WHAT TO WORK ON: Quote the listing below in its entirety, omitting every image.

MATERIAL FOR THIS TASK:
+ + +
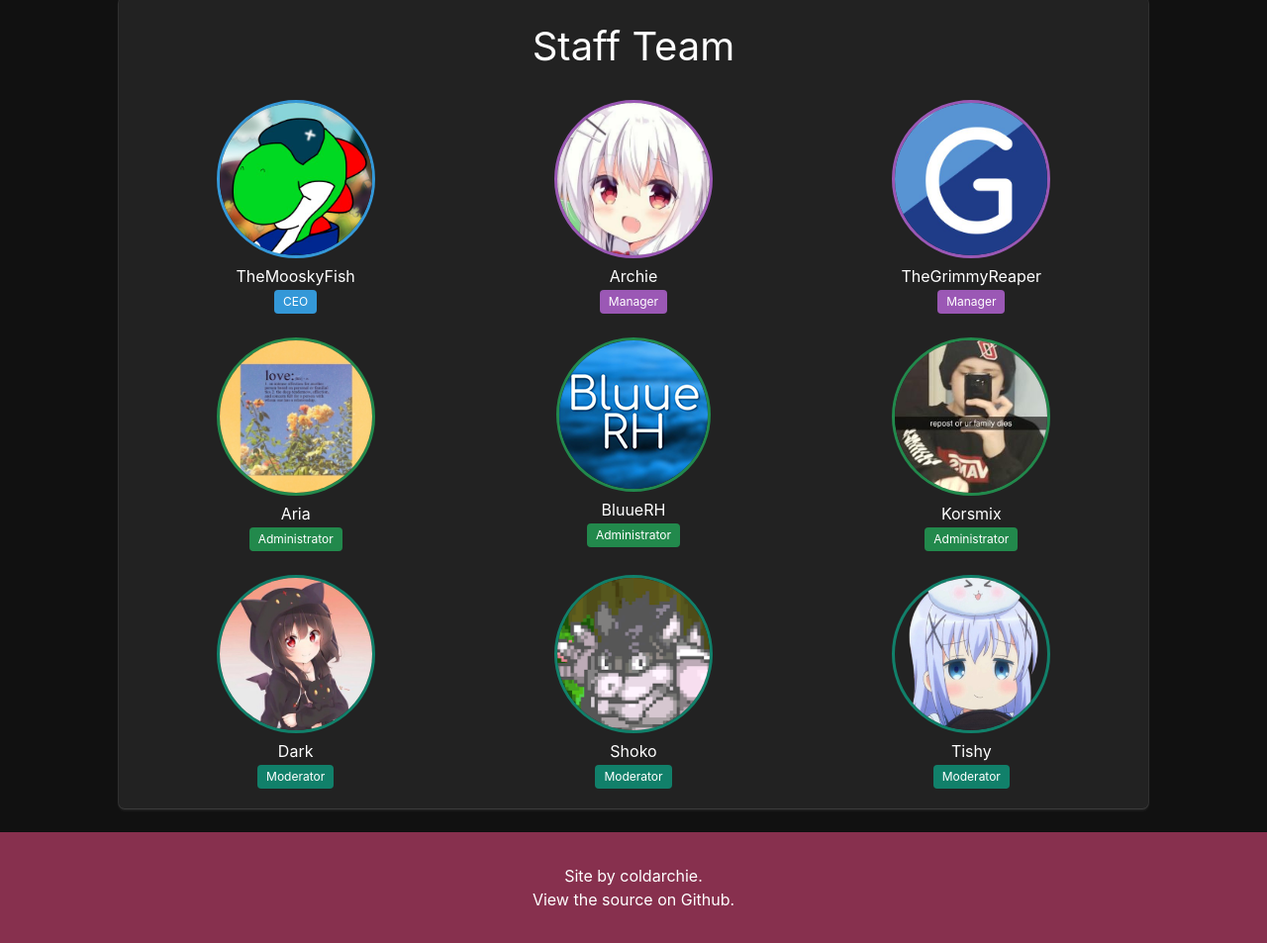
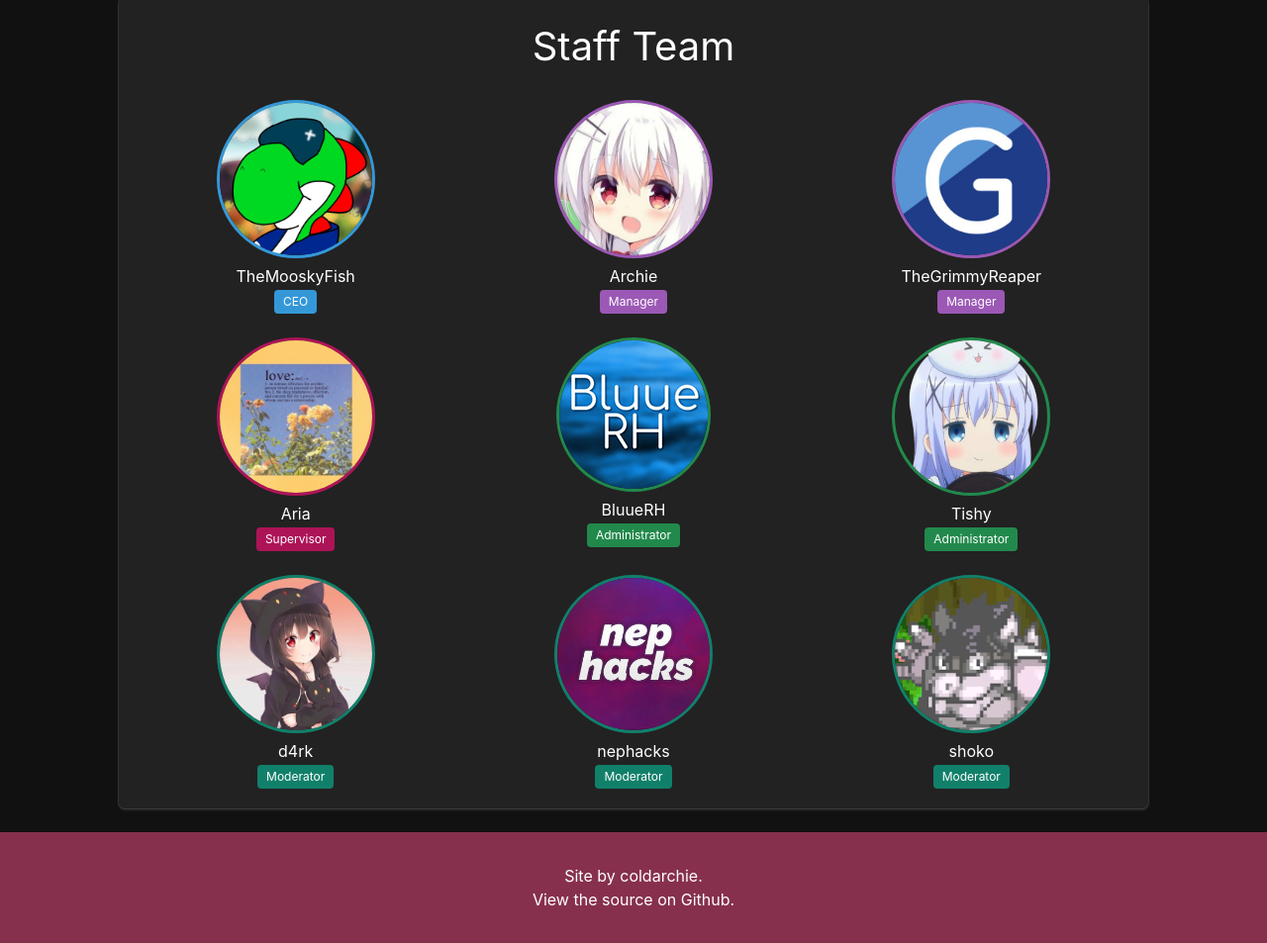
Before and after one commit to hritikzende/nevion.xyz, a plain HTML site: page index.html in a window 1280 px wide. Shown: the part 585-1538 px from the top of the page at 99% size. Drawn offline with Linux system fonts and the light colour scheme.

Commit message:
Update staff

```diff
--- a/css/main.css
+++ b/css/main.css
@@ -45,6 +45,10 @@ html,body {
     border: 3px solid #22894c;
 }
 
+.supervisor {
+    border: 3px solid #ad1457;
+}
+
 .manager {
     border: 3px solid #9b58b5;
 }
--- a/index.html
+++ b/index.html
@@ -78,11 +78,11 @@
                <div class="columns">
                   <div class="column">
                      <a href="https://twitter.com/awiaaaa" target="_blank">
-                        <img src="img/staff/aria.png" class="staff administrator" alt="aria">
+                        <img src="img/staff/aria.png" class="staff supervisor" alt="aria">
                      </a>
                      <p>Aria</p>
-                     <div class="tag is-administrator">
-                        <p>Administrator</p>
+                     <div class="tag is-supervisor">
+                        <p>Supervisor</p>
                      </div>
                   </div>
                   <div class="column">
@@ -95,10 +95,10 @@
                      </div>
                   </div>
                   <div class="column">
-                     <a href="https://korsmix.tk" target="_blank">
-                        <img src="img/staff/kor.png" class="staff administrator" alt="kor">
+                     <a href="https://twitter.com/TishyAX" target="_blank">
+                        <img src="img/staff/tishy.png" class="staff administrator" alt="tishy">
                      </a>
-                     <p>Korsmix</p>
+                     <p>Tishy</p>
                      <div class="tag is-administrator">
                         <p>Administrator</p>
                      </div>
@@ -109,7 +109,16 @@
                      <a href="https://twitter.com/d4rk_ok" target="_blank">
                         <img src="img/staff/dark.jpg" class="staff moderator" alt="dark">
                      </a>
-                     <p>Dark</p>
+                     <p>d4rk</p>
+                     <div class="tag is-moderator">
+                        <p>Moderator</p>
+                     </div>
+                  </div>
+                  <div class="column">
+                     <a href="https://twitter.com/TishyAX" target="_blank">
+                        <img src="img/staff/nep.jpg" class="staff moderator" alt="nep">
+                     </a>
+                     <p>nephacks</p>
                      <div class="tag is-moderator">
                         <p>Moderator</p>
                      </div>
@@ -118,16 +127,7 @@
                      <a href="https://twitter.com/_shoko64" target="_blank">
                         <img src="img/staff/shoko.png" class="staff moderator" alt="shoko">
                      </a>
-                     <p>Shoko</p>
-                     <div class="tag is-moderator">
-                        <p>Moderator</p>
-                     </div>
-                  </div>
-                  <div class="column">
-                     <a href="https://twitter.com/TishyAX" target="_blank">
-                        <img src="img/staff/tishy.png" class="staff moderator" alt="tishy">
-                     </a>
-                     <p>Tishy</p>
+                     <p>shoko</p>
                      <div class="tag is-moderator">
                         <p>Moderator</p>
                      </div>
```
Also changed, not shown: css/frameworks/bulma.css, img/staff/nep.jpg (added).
+ + +
FINISHED TASK:
Before and after one commit to hritikzende/nevion.xyz, a plain HTML site: page index.html in a window 1280 px wide. Shown: the part 585-1538 px from the top of the page at 99% size. Drawn offline with Linux system fonts and the light colour scheme.

Commit message:
Update staff

```diff
--- a/css/main.css
+++ b/css/main.css
@@ -45,6 +45,10 @@ html,body {
     border: 3px solid #22894c;
 }
 
+.supervisor {
+    border: 3px solid #ad1457;
+}
+
 .manager {
     border: 3px solid #9b58b5;
 }
--- a/index.html
+++ b/index.html
@@ -78,11 +78,11 @@
                <div class="columns">
                   <div class="column">
                      <a href="https://twitter.com/awiaaaa" target="_blank">
-                        <img src="img/staff/aria.png" class="staff administrator" alt="aria">
+                        <img src="img/staff/aria.png" class="staff supervisor" alt="aria">
                      </a>
                      <p>Aria</p>
-                     <div class="tag is-administrator">
-                        <p>Administrator</p>
+                     <div class="tag is-supervisor">
+                        <p>Supervisor</p>
                      </div>
                   </div>
                   <div class="column">
@@ -95,10 +95,10 @@
                      </div>
                   </div>
                   <div class="column">
-                     <a href="https://korsmix.tk" target="_blank">
-                        <img src="img/staff/kor.png" class="staff administrator" alt="kor">
+                     <a href="https://twitter.com/TishyAX" target="_blank">
+                        <img src="img/staff/tishy.png" class="staff administrator" alt="tishy">
                      </a>
-                     <p>Korsmix</p>
+                     <p>Tishy</p>
                      <div class="tag is-administrator">
                         <p>Administrator</p>
                      </div>
@@ -109,7 +109,16 @@
                      <a href="https://twitter.com/d4rk_ok" target="_blank">
                         <img src="img/staff/dark.jpg" class="staff moderator" alt="dark">
                      </a>
-                     <p>Dark</p>
+                     <p>d4rk</p>
+                     <div class="tag is-moderator">
+                        <p>Moderator</p>
+                     </div>
+                  </div>
+                  <div class="column">
+                     <a href="https://twitter.com/TishyAX" target="_blank">
+                        <img src="img/staff/nep.jpg" class="staff moderator" alt="nep">
+                     </a>
+                     <p>nephacks</p>
                      <div class="tag is-moderator">
                         <p>Moderator</p>
                      </div>
@@ -118,16 +127,7 @@
                      <a href="https://twitter.com/_shoko64" target="_blank">
                         <img src="img/staff/shoko.png" class="staff moderator" alt="shoko">
                      </a>
-                     <p>Shoko</p>
-                     <div class="tag is-moderator">
-                        <p>Moderator</p>
-                     </div>
-                  </div>
-                  <div class="column">
-                     <a href="https://twitter.com/TishyAX" target="_blank">
-                        <img src="img/staff/tishy.png" class="staff moderator" alt="tishy">
-                     </a>
-                     <p>Tishy</p>
+                     <p>shoko</p>
                      <div class="tag is-moderator">
                         <p>Moderator</p>
                      </div>
```
Also changed, not shown: css/frameworks/bulma.css, img/staff/nep.jpg (added).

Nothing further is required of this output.